I try to be courteous and gentlemanly and show high enough regard for basic etiquette such as holding open doors, pulling out chairs, helping into coats, giving directions, walking the unsafe side of the sidewalk, helping over rifts, puddles etc., offering comfort and conversation, not rubbing into a woman's face I'm better at playing the darts, you-name-it.
I don't try to overdo it though, your behaviour should always measure up to the situation: You don't appear at the local barbeque with your set of silver cutlery and you don't wait for the queen to be toasted at the local village festival before rising from the table. At the same time, when eating with a business partner or with someone of higher social station, the very same mannerisms might be appropriate. It is also in the idea of gentlemanly behaviour to adapt to the company and not embarrass your host by over-etiquette or under-etiquette.

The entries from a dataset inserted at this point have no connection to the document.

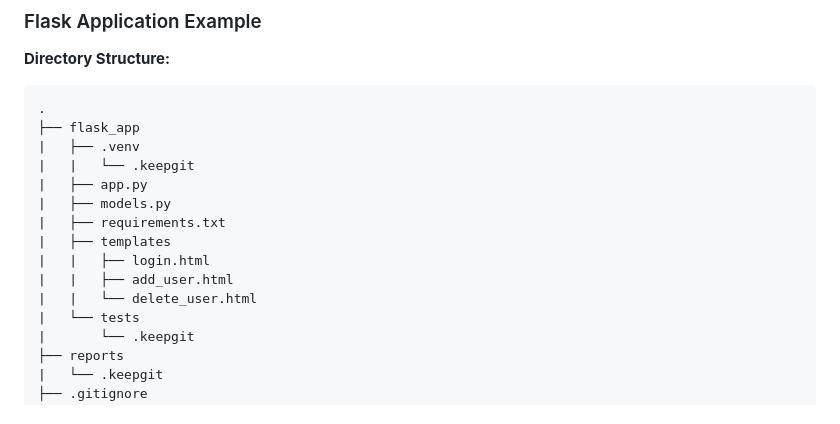
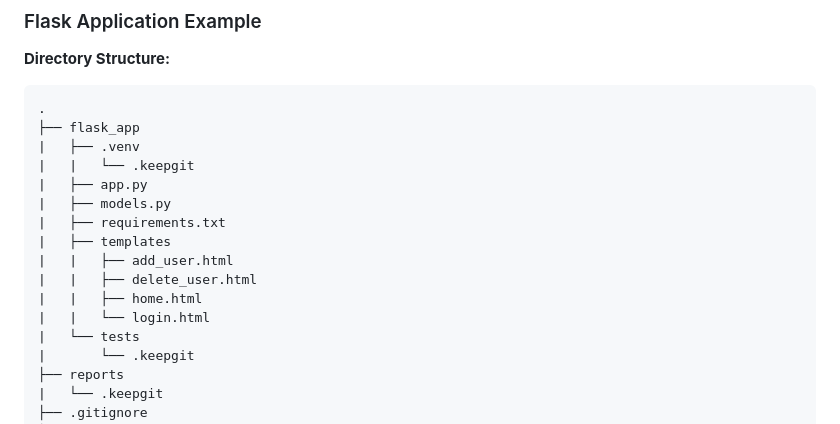
Before and after one commit to vanHeemstraSystems/flask-threagile, a Markdown page: README.md, the part around the change. Rendered like a GitHub page.

```diff
--- a/README.md
+++ b/README.md
@@ -17,9 +17,10 @@ Here’s a simple example of a Python Flask application using SQLAlchemy, along
 |   ├── models.py
 |   ├── requirements.txt
 |   ├── templates
-|   |   ├── login.html
 |   |   ├── add_user.html
-|   |   └── delete_user.html
+|   |   ├── delete_user.html
+|   |   ├── home.html
+|   |   └── login.html
 |   └── tests
 |       └── .keepgit
 ├── reports
```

Originally Posted by Herr Weigelt
I try and keep these formerly widely accepted male behavioral norms in mind whenever I'm out and about. I try and either let others in before me and open the door, especially for the elderly and women.
Don't forget however though, that when entering a restaurant or other establishment with a potentially unknown number of strangers, it is highly inappropriate for the man to let the woman walk in first: I was taught it is then considered important and appropriate that the man should make sure that the venue entered is safe for those under his protection (namely women, children, elderly) resp. deal with possible organisational arrangements (the reserved table etc. pp.) --- when you're a gentleman, you simply don't send your woman face-first into a wild-wild-west pub brawl.